If you have opened up an ePub file in an ePub editor such as Sigil, you know that every separate XHTML/HTML file will appear as a separate page in an e-reader. There instances, however, that you might like to keep a lot of material in a single HTML file, but have it broken up into separate pages when viewed on an e-reader.
Maybe you have a lot of material that you would like to keep in one HTML file for ease of editing, but you would like it broken up into separate pages when read on an e-reader.
You can force page breaks in an e-reader by using either HTML or CSS. Here’s how to do it with HTML first.
Forcing a Page Break Using HTML
Suppose that a page of your ePub document looks like this when viewed in an e-reader such as Adobe Digital Editions:
Suppose that you would like this text to appear split up as follows (and still keep all of the HTML code for both pages in the same HTML page for easy editing):
To create the above you would need to insert the following HTML code where you want the page breaks to appear:
After you have added the page break, there is still one more thing that needs tweeking.
The page break will not allow formatting from the first page to continue to the second page. To continue the formatting from the first page, you will have to manually insert the formatting at the top of the second page. Below is the correct way to continue the styling.
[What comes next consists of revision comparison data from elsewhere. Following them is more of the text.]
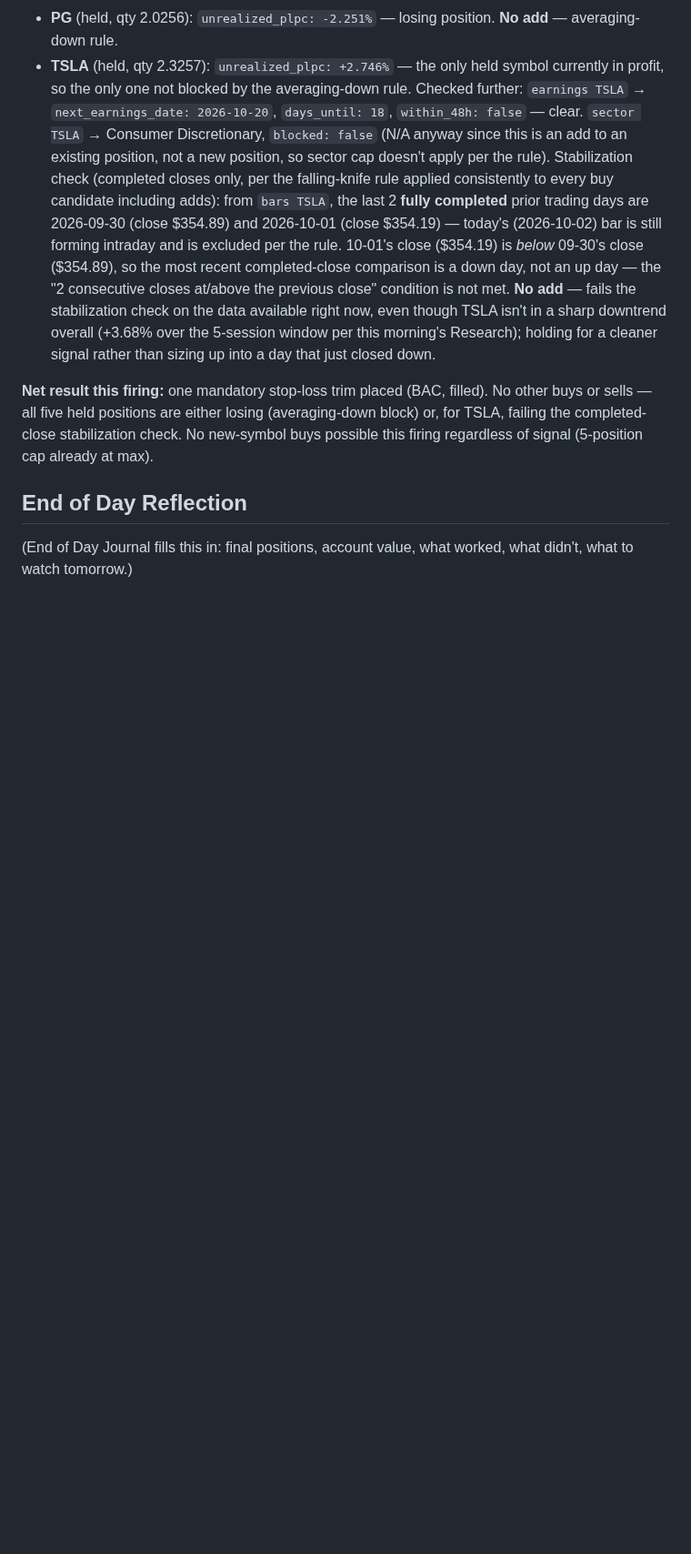
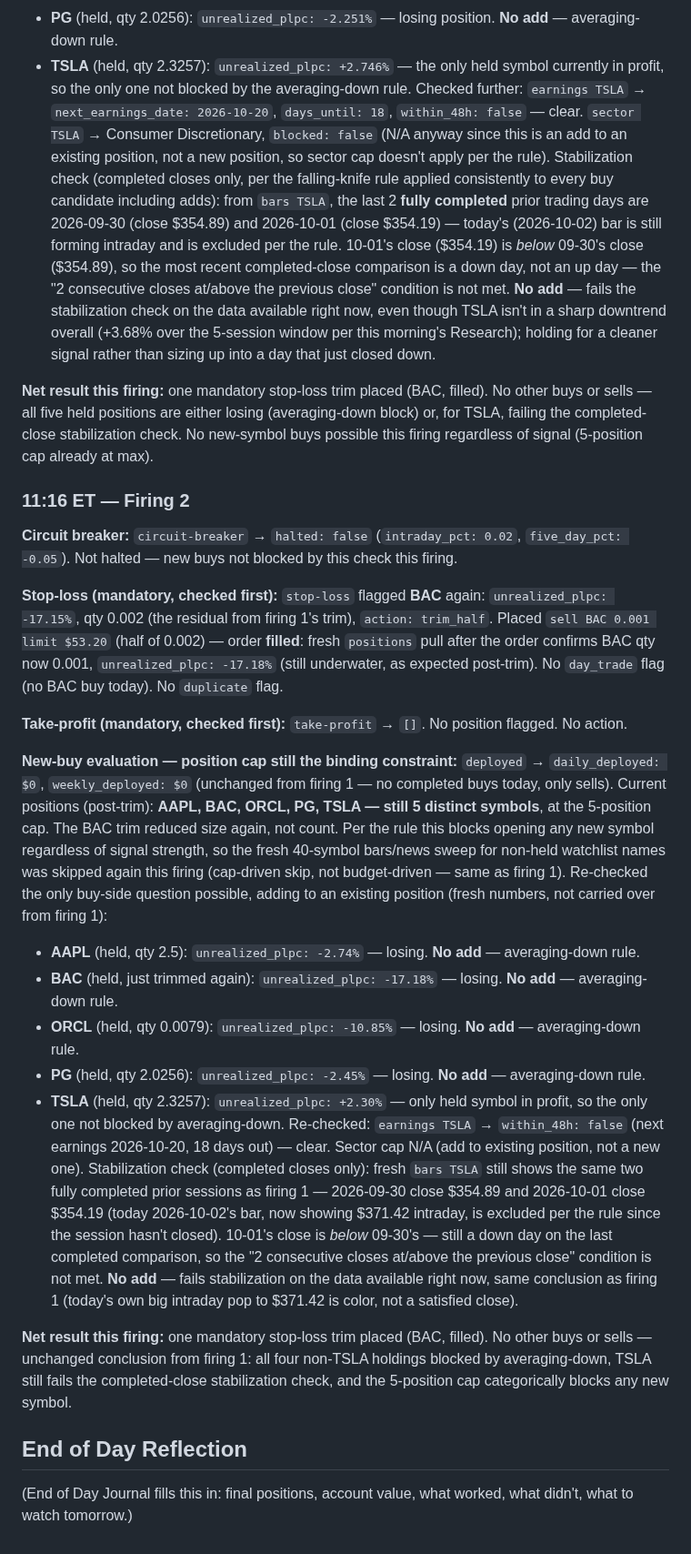
Before and after one commit to fabjon14-cmd/Jarvis-trader, a Markdown page: journal/2026-10-02.md, the part around the change. Shown at 91% size. Drawn GitHub-style; blank space fills up the shorter version.

Commit message:
Trading Session 2026-10-02 11:16 ET: BAC stop-loss trim #2
Co-Authored-By: Claude Sonnet 5 <noreply@anthropic.com>
Claude-Session: https://claude.ai/code/session_01BcUsorrESLbSPKQ7UJxjQ5

```diff
--- a/journal/2026-10-02.md
+++ b/journal/2026-10-02.md
@@ -182,6 +182,64 @@ losing (averaging-down block) or, for TSLA, failing the completed-close
 stabilization check. No new-symbol buys possible this firing regardless
 of signal (5-position cap already at max).
 
+### 11:16 ET — Firing 2
+
+**Circuit breaker:** `circuit-breaker` → `halted: false` (`intraday_pct:
+0.02`, `five_day_pct: -0.05`). Not halted — new buys not blocked by this
+check this firing.
+
+**Stop-loss (mandatory, checked first):** `stop-loss` flagged **BAC**
+again: `unrealized_plpc: -17.15%`, qty 0.002 (the residual from firing
+1's trim), `action: trim_half`. Placed `sell BAC 0.001 limit $53.20`
+(half of 0.002) — order **filled**: fresh `positions` pull after the
+order confirms BAC qty now 0.001, `unrealized_plpc: -17.18%` (still
+underwater, as expected post-trim). No `day_trade` flag (no BAC buy
+today). No `duplicate` flag.
+
+**Take-profit (mandatory, checked first):** `take-profit` → `[]`. No
+position flagged. No action.
+
+**New-buy evaluation — position cap still the binding constraint:**
+`deployed` → `daily_deployed: $0`, `weekly_deployed: $0` (unchanged from
+firing 1 — no completed buys today, only sells). Current positions
+(post-trim): **AAPL, BAC, ORCL, PG, TSLA — still 5 distinct symbols**,
+at the 5-position cap. The BAC trim reduced size again, not count. Per
+the rule this blocks opening any new symbol regardless of signal
+strength, so the fresh 40-symbol bars/news sweep for non-held watchlist
+names was skipped again this firing (cap-driven skip, not budget-driven
+— same as firing 1). Re-checked the only buy-side question possible,
+adding to an existing position (fresh numbers, not carried over from
+firing 1):
+
+- **AAPL** (held, qty 2.5): `unrealized_plpc: -2.74%` — losing. **No
+  add** — averaging-down rule.
+- **BAC** (held, just trimmed again): `unrealized_plpc: -17.18%` —
+  losing. **No add** — averaging-down rule.
+- **ORCL** (held, qty 0.0079): `unrealized_plpc: -10.85%` — losing.
+  **No add** — averaging-down rule.
+- **PG** (held, qty 2.0256): `unrealized_plpc: -2.45%` — losing. **No
+  add** — averaging-down rule.
+- **TSLA** (held, qty 2.3257): `unrealized_plpc: +2.30%` — only held
+  symbol in profit, so the only one not blocked by averaging-down.
+  Re-checked: `earnings TSLA` → `within_48h: false` (next earnings
+  2026-10-20, 18 days out) — clear. Sector cap N/A (add to existing
+  position, not a new one). Stabilization check (completed closes only):
+  fresh `bars TSLA` still shows the same two fully completed prior
+  sessions as firing 1 — 2026-09-30 close $354.89 and 2026-10-01 close
+  $354.19 (today 2026-10-02's bar, now showing $371.42 intraday, is
+  excluded per the rule since the session hasn't closed). 10-01's close
+  is *below* 09-30's — still a down day on the last completed comparison,
+  so the "2 consecutive closes at/above the previous close" condition is
+  not met. **No add** — fails stabilization on the data available right
+  now, same conclusion as firing 1 (today's own big intraday pop to
+  $371.42 is color, not a satisfied close).
+
+**Net result this firing:** one mandatory stop-loss trim placed (BAC,
+filled). No other buys or sells — unchanged conclusion from firing 1:
+all four non-TSLA holdings blocked by averaging-down, TSLA still fails
+the completed-close stabilization check, and the 5-position cap
+categorically blocks any new symbol.
+
 ## End of Day Reflection
 (End of Day Journal fills this in: final positions, account value, what
 worked, what didn't, what to watch tomorrow.)
```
You simply apply the same CSS styling class from the paragraph before the break to the paragraph after the break as follows.
Here is what the HTML in the ePub editor looks like before this page break is inserted:
Here is what the HTML in the ePub editor looks like after this page break and the CSS styling applied to the before and after paragraphs are inserted:
Styling both paragraphs with the style before and after the break causes that style to passed along after the page break. Once again here are the 1st and 2nd pages as viewed in an e-reader as result of this style continuation:
Forcing a Page Break Using CSS
If you want to ensure that a page break always appears before certain kinds of headings or paragraphs (e.g. always put a break before A-headers), CSS is one good way to implement this. If you would like to place a page break before chapter/section headings, apply this line to the CSS style for the relevant chapter-head style(s):
You can also place a page break after any specific element by adding this line to the CSS styling that element:
CSS is great for styling elements that repeat themselves in your document because you can change all of the styled elements with just one change to the CSS.